**Activity:**
In the copy, include no images. Reproduce the entries exactly.

Change detection outputs:
################
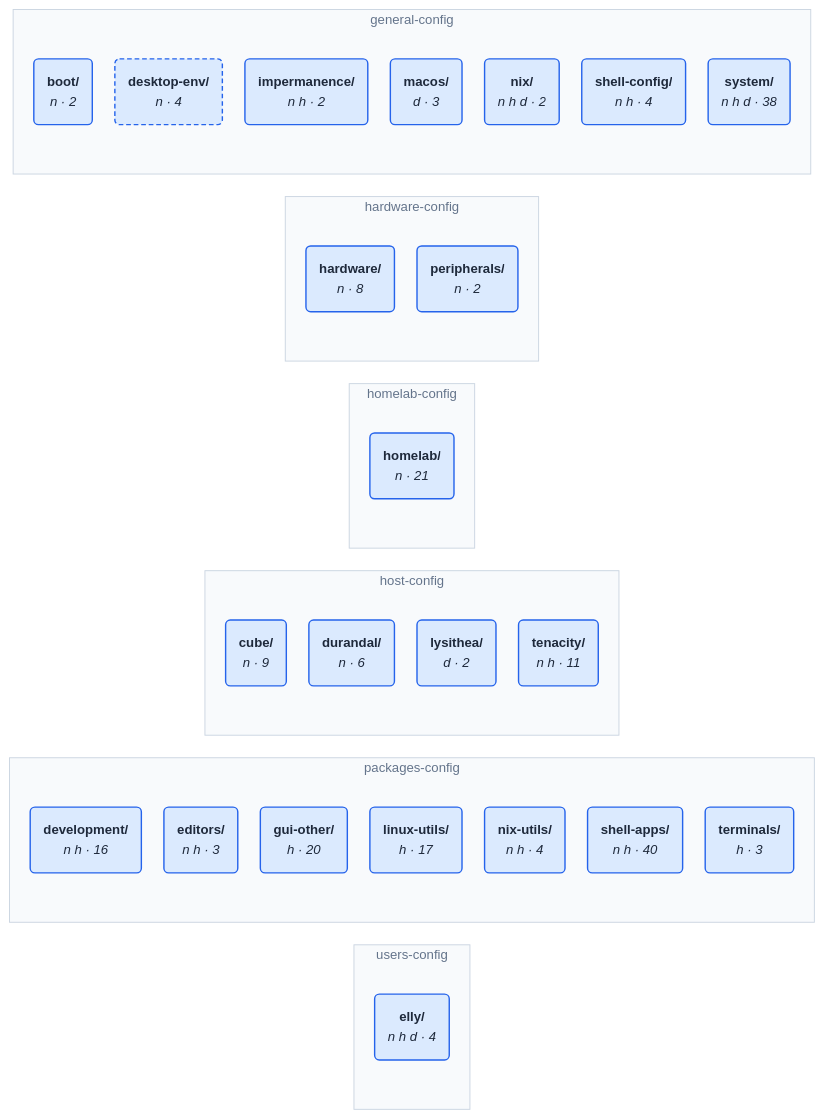
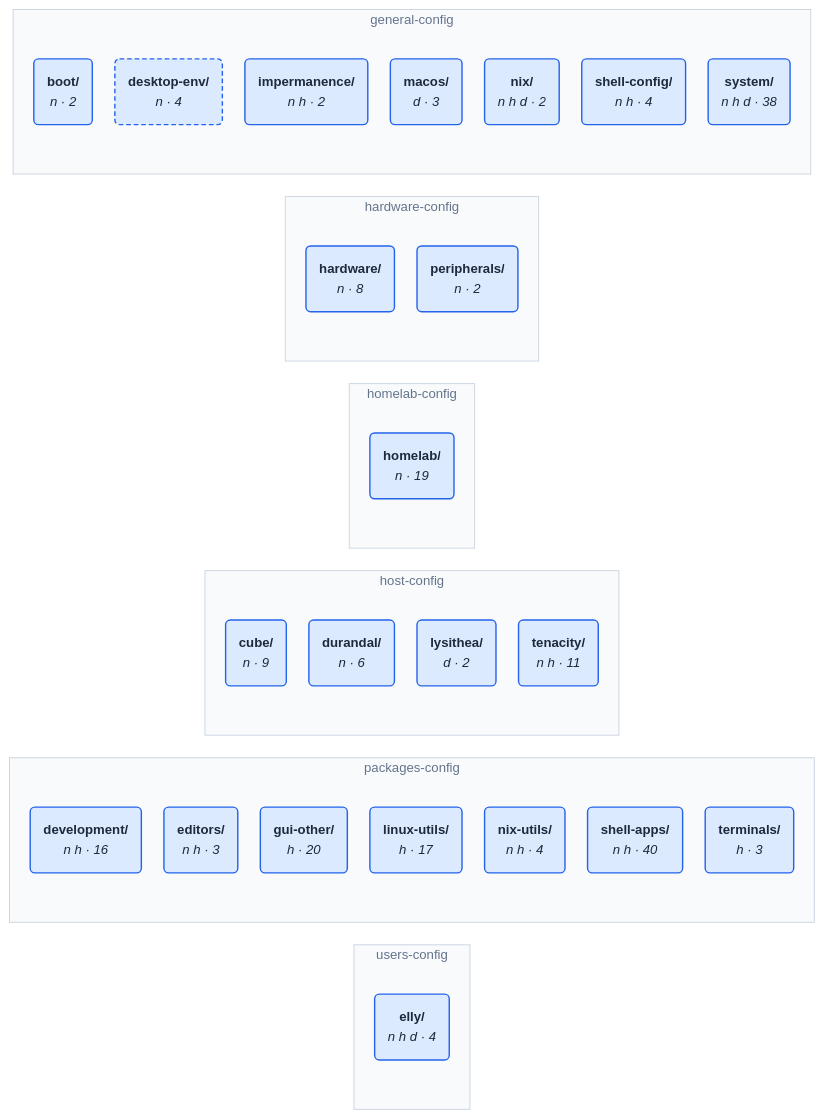
Before and after one commit to NireBryce/nixos-configs: the diagram in wiki/architecture.md, drawn with Mermaid. The commit also changed 21 other files, not shown here.

````diff
--- a/wiki/architecture.md
+++ b/wiki/architecture.md
@@ -98,54 +98,54 @@
 ```mermaid
 %%{init: {"theme": "base", "themeVariables": {"fontFamily": "ui-sans-serif, system-ui, sans-serif", "fontSize": "14px", "lineColor": "#94a3b8"}, "flowchart": {"curve": "basis", "nodeSpacing": 24, "rankSpacing": 80, "padding": 14}}}%%
 flowchart LR
     subgraph g0["users-config"]
         n27("<b>elly/</b><br/><i>n h d · 4</i>")
     end
     subgraph g1["packages-config"]
         n20("<b>development/</b><br/><i>n h · 16</i>")
         n21("<b>editors/</b><br/><i>n h · 3</i>")
         n22("<b>gui-other/</b><br/><i>h · 20</i>")
         n23("<b>linux-utils/</b><br/><i>h · 17</i>")
         n24("<b>nix-utils/</b><br/><i>n h · 4</i>")
         n25("<b>shell-apps/</b><br/><i>n h · 40</i>")
         n26("<b>terminals/</b><br/><i>h · 3</i>")
     end
     subgraph g2["host-config"]
         n16("<b>cube/</b><br/><i>n · 9</i>")
         n17("<b>durandal/</b><br/><i>n · 6</i>")
         n18("<b>lysithea/</b><br/><i>d · 2</i>")
         n19("<b>tenacity/</b><br/><i>n h · 11</i>")
     end
     subgraph g3["homelab-config"]
-        n15("<b>homelab/</b><br/><i>n · 21</i>")
+        n15("<b>homelab/</b><br/><i>n · 19</i>")
     end
     subgraph g4["hardware-config"]
         n13("<b>hardware/</b><br/><i>n · 8</i>")
         n14("<b>peripherals/</b><br/><i>n · 2</i>")
     end
     subgraph g5["general-config"]
         n6("<b>boot/</b><br/><i>n · 2</i>")
         n7("<b>desktop-env/</b><br/><i>n · 4</i>")
         n8("<b>impermanence/</b><br/><i>n h · 2</i>")
         n9("<b>macos/</b><br/><i>d · 3</i>")
         n10("<b>nix/</b><br/><i>n h d · 2</i>")
         n11("<b>shell-config/</b><br/><i>n h · 4</i>")
         n12("<b>system/</b><br/><i>n h d · 38</i>")
     end
     style g0 fill:#f8fafc,stroke:#cbd5e1,color:#64748b
     style g1 fill:#f8fafc,stroke:#cbd5e1,color:#64748b
     style g2 fill:#f8fafc,stroke:#cbd5e1,color:#64748b
     style g3 fill:#f8fafc,stroke:#cbd5e1,color:#64748b
     style g4 fill:#f8fafc,stroke:#cbd5e1,color:#64748b
     style g5 fill:#f8fafc,stroke:#cbd5e1,color:#64748b
     classDef area fill:#f8fafc,stroke:#cbd5e1,color:#1e293b,stroke-width:1.5px
     classDef category fill:#dbeafe,stroke:#2563eb,color:#1e293b,stroke-width:1.5px
     classDef folder fill:#f1f5f9,stroke:#94a3b8,color:#1e293b,stroke-width:1.5px
     classDef module fill:#ffffff,stroke:#94a3b8,color:#1e293b,stroke-width:1.5px
     classDef aggregate fill:#ffffff,stroke:#f59e0b,color:#1e293b,stroke-width:1.5px
     classDef missing fill:#fee2e2,stroke:#ef4444,color:#1e293b,stroke-width:1.5px
     classDef orphan fill:#fff1f2,stroke:#e11d48,color:#1e293b,stroke-width:2.5px
     classDef bymodule stroke-dasharray:5 3
     class n6,n7,n8,n9,n10,n11,n12,n13,n14,n15,n16,n17,n18,n19,n20,n21,n22,n23,n24,n25,n26,n27 category
     class n7 bymodule
 ```
````
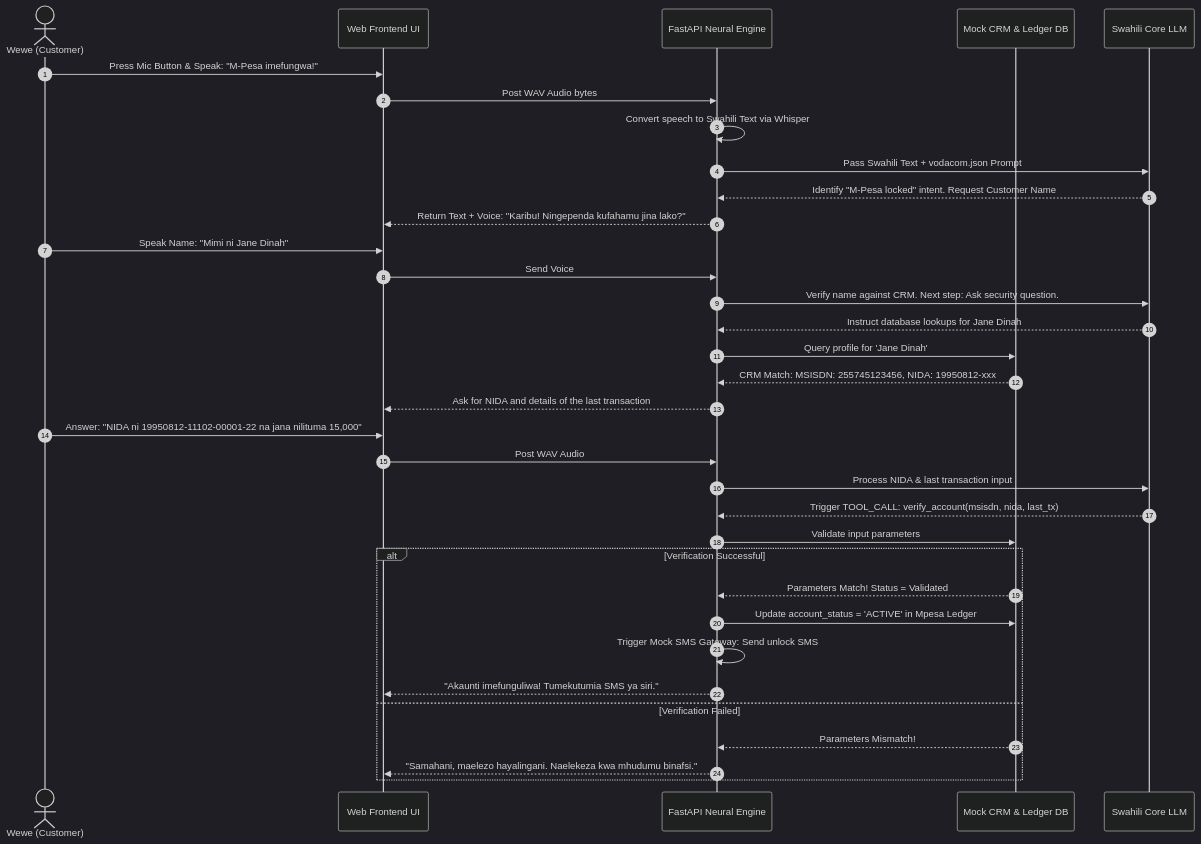
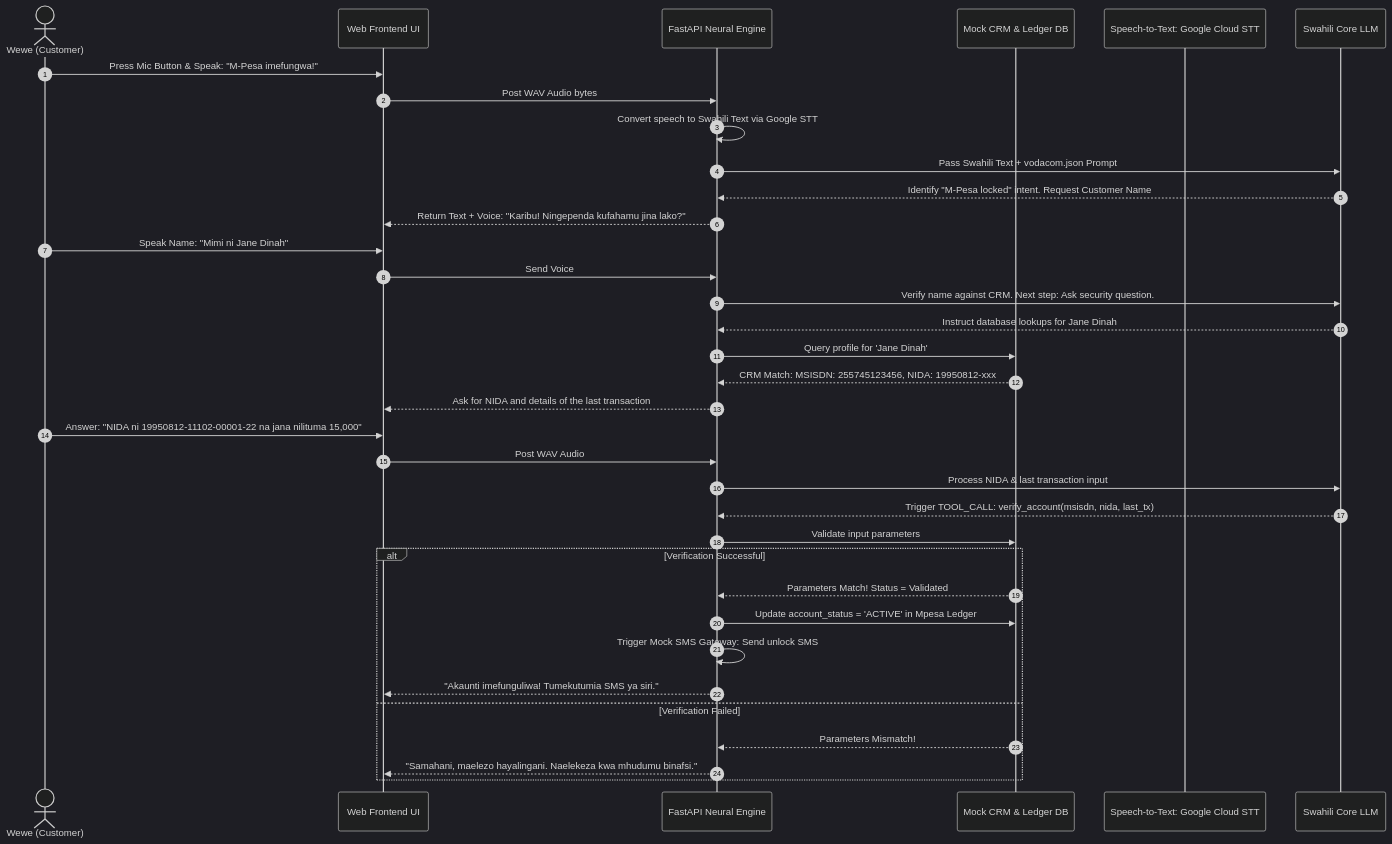
Before and after one commit to MrDino-Tz/ana-swahili-assistant: the second of 2 diagrams in docs/telecom_ai_assistant_architecture.md, drawn with Mermaid (dark theme). The commit also changed other lines of this file and 1 other file, not shown here.

Commit message:
Sasisha STT kuwa Google Cloud na weka PDF 📄

````diff
--- a/docs/telecom_ai_assistant_architecture.md
+++ b/docs/telecom_ai_assistant_architecture.md
@@ -78,37 +78,38 @@
 ```mermaid
 sequenceDiagram
     autonumber
     actor Customer as Wewe (Customer)
     participant UI as Web Frontend UI
     participant Backend as FastAPI Neural Engine
     participant DB as Mock CRM & Ledger DB
+    participant STT as Speech-to-Text: Google Cloud STT
     participant LLM as Swahili Core LLM
 
     Customer->>UI: Press Mic Button & Speak: "M-Pesa imefungwa!"
     UI->>Backend: Post WAV Audio bytes
-    Backend->>Backend: Convert speech to Swahili Text via Whisper
+    Backend->>Backend: Convert speech to Swahili Text via Google STT
     Backend->>LLM: Pass Swahili Text + vodacom.json Prompt
     LLM-->>Backend: Identify "M-Pesa locked" intent. Request Customer Name
     Backend-->>UI: Return Text + Voice: "Karibu! Ningependa kufahamu jina lako?"
     Customer->>UI: Speak Name: "Mimi ni Jane Dinah"
     UI->>Backend: Send Voice
     Backend->>LLM: Verify name against CRM. Next step: Ask security question.
     LLM-->>Backend: Instruct database lookups for Jane Dinah
     Backend->>DB: Query profile for 'Jane Dinah'
     DB-->>Backend: CRM Match: MSISDN: 255745123456, NIDA: 19950812-xxx
     Backend-->>UI: Ask for NIDA and details of the last transaction
     Customer->>UI: Answer: "NIDA ni 19950812-11102-00001-22 na jana nilituma 15,000"
     UI->>Backend: Post WAV Audio
     Backend->>LLM: Process NIDA & last transaction input
     LLM-->>Backend: Trigger TOOL_CALL: verify_account(msisdn, nida, last_tx)
     Backend->>DB: Validate input parameters
     alt Verification Successful
         DB-->>Backend: Parameters Match! Status = Validated
         Backend->>DB: Update account_status = 'ACTIVE' in Mpesa Ledger
         Backend->>Backend: Trigger Mock SMS Gateway: Send unlock SMS
         Backend-->>UI: "Akaunti imefunguliwa! Tumekutumia SMS ya siri."
     else Verification Failed
         DB-->>Backend: Parameters Mismatch!
         Backend-->>UI: "Samahani, maelezo hayalingani. Naelekeza kwa mhudumu binafsi."
     end
 ```
````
################
**Finished task:**
Before and after one commit to NireBryce/nixos-configs: the diagram in wiki/architecture.md, drawn with Mermaid. The commit also changed 21 other files, not shown here.

````diff
--- a/wiki/architecture.md
+++ b/wiki/architecture.md
@@ -98,54 +98,54 @@
 ```mermaid
 %%{init: {"theme": "base", "themeVariables": {"fontFamily": "ui-sans-serif, system-ui, sans-serif", "fontSize": "14px", "lineColor": "#94a3b8"}, "flowchart": {"curve": "basis", "nodeSpacing": 24, "rankSpacing": 80, "padding": 14}}}%%
 flowchart LR
     subgraph g0["users-config"]
         n27("<b>elly/</b><br/><i>n h d · 4</i>")
     end
     subgraph g1["packages-config"]
         n20("<b>development/</b><br/><i>n h · 16</i>")
         n21("<b>editors/</b><br/><i>n h · 3</i>")
         n22("<b>gui-other/</b><br/><i>h · 20</i>")
         n23("<b>linux-utils/</b><br/><i>h · 17</i>")
         n24("<b>nix-utils/</b><br/><i>n h · 4</i>")
         n25("<b>shell-apps/</b><br/><i>n h · 40</i>")
         n26("<b>terminals/</b><br/><i>h · 3</i>")
     end
     subgraph g2["host-config"]
         n16("<b>cube/</b><br/><i>n · 9</i>")
         n17("<b>durandal/</b><br/><i>n · 6</i>")
         n18("<b>lysithea/</b><br/><i>d · 2</i>")
         n19("<b>tenacity/</b><br/><i>n h · 11</i>")
     end
     subgraph g3["homelab-config"]
-        n15("<b>homelab/</b><br/><i>n · 21</i>")
+        n15("<b>homelab/</b><br/><i>n · 19</i>")
     end
     subgraph g4["hardware-config"]
         n13("<b>hardware/</b><br/><i>n · 8</i>")
         n14("<b>peripherals/</b><br/><i>n · 2</i>")
     end
     subgraph g5["general-config"]
         n6("<b>boot/</b><br/><i>n · 2</i>")
         n7("<b>desktop-env/</b><br/><i>n · 4</i>")
         n8("<b>impermanence/</b><br/><i>n h · 2</i>")
         n9("<b>macos/</b><br/><i>d · 3</i>")
         n10("<b>nix/</b><br/><i>n h d · 2</i>")
         n11("<b>shell-config/</b><br/><i>n h · 4</i>")
         n12("<b>system/</b><br/><i>n h d · 38</i>")
     end
     style g0 fill:#f8fafc,stroke:#cbd5e1,color:#64748b
     style g1 fill:#f8fafc,stroke:#cbd5e1,color:#64748b
     style g2 fill:#f8fafc,stroke:#cbd5e1,color:#64748b
     style g3 fill:#f8fafc,stroke:#cbd5e1,color:#64748b
     style g4 fill:#f8fafc,stroke:#cbd5e1,color:#64748b
     style g5 fill:#f8fafc,stroke:#cbd5e1,color:#64748b
     classDef area fill:#f8fafc,stroke:#cbd5e1,color:#1e293b,stroke-width:1.5px
     classDef category fill:#dbeafe,stroke:#2563eb,color:#1e293b,stroke-width:1.5px
     classDef folder fill:#f1f5f9,stroke:#94a3b8,color:#1e293b,stroke-width:1.5px
     classDef module fill:#ffffff,stroke:#94a3b8,color:#1e293b,stroke-width:1.5px
     classDef aggregate fill:#ffffff,stroke:#f59e0b,color:#1e293b,stroke-width:1.5px
     classDef missing fill:#fee2e2,stroke:#ef4444,color:#1e293b,stroke-width:1.5px
     classDef orphan fill:#fff1f2,stroke:#e11d48,color:#1e293b,stroke-width:2.5px
     classDef bymodule stroke-dasharray:5 3
     class n6,n7,n8,n9,n10,n11,n12,n13,n14,n15,n16,n17,n18,n19,n20,n21,n22,n23,n24,n25,n26,n27 category
     class n7 bymodule
 ```
````
Before and after one commit to MrDino-Tz/ana-swahili-assistant: the second of 2 diagrams in docs/telecom_ai_assistant_architecture.md, drawn with Mermaid (dark theme). The commit also changed other lines of this file and 1 other file, not shown here.

Commit message:
Sasisha STT kuwa Google Cloud na weka PDF 📄

````diff
--- a/docs/telecom_ai_assistant_architecture.md
+++ b/docs/telecom_ai_assistant_architecture.md
@@ -78,37 +78,38 @@
 ```mermaid
 sequenceDiagram
     autonumber
     actor Customer as Wewe (Customer)
     participant UI as Web Frontend UI
     participant Backend as FastAPI Neural Engine
     participant DB as Mock CRM & Ledger DB
+    participant STT as Speech-to-Text: Google Cloud STT
     participant LLM as Swahili Core LLM
 
     Customer->>UI: Press Mic Button & Speak: "M-Pesa imefungwa!"
     UI->>Backend: Post WAV Audio bytes
-    Backend->>Backend: Convert speech to Swahili Text via Whisper
+    Backend->>Backend: Convert speech to Swahili Text via Google STT
     Backend->>LLM: Pass Swahili Text + vodacom.json Prompt
     LLM-->>Backend: Identify "M-Pesa locked" intent. Request Customer Name
     Backend-->>UI: Return Text + Voice: "Karibu! Ningependa kufahamu jina lako?"
     Customer->>UI: Speak Name: "Mimi ni Jane Dinah"
     UI->>Backend: Send Voice
     Backend->>LLM: Verify name against CRM. Next step: Ask security question.
     LLM-->>Backend: Instruct database lookups for Jane Dinah
     Backend->>DB: Query profile for 'Jane Dinah'
     DB-->>Backend: CRM Match: MSISDN: 255745123456, NIDA: 19950812-xxx
     Backend-->>UI: Ask for NIDA and details of the last transaction
     Customer->>UI: Answer: "NIDA ni 19950812-11102-00001-22 na jana nilituma 15,000"
     UI->>Backend: Post WAV Audio
     Backend->>LLM: Process NIDA & last transaction input
     LLM-->>Backend: Trigger TOOL_CALL: verify_account(msisdn, nida, last_tx)
     Backend->>DB: Validate input parameters
     alt Verification Successful
         DB-->>Backend: Parameters Match! Status = Validated
         Backend->>DB: Update account_status = 'ACTIVE' in Mpesa Ledger
         Backend->>Backend: Trigger Mock SMS Gateway: Send unlock SMS
         Backend-->>UI: "Akaunti imefunguliwa! Tumekutumia SMS ya siri."
     else Verification Failed
         DB-->>Backend: Parameters Mismatch!
         Backend-->>UI: "Samahani, maelezo hayalingani. Naelekeza kwa mhudumu binafsi."
     end
 ```
````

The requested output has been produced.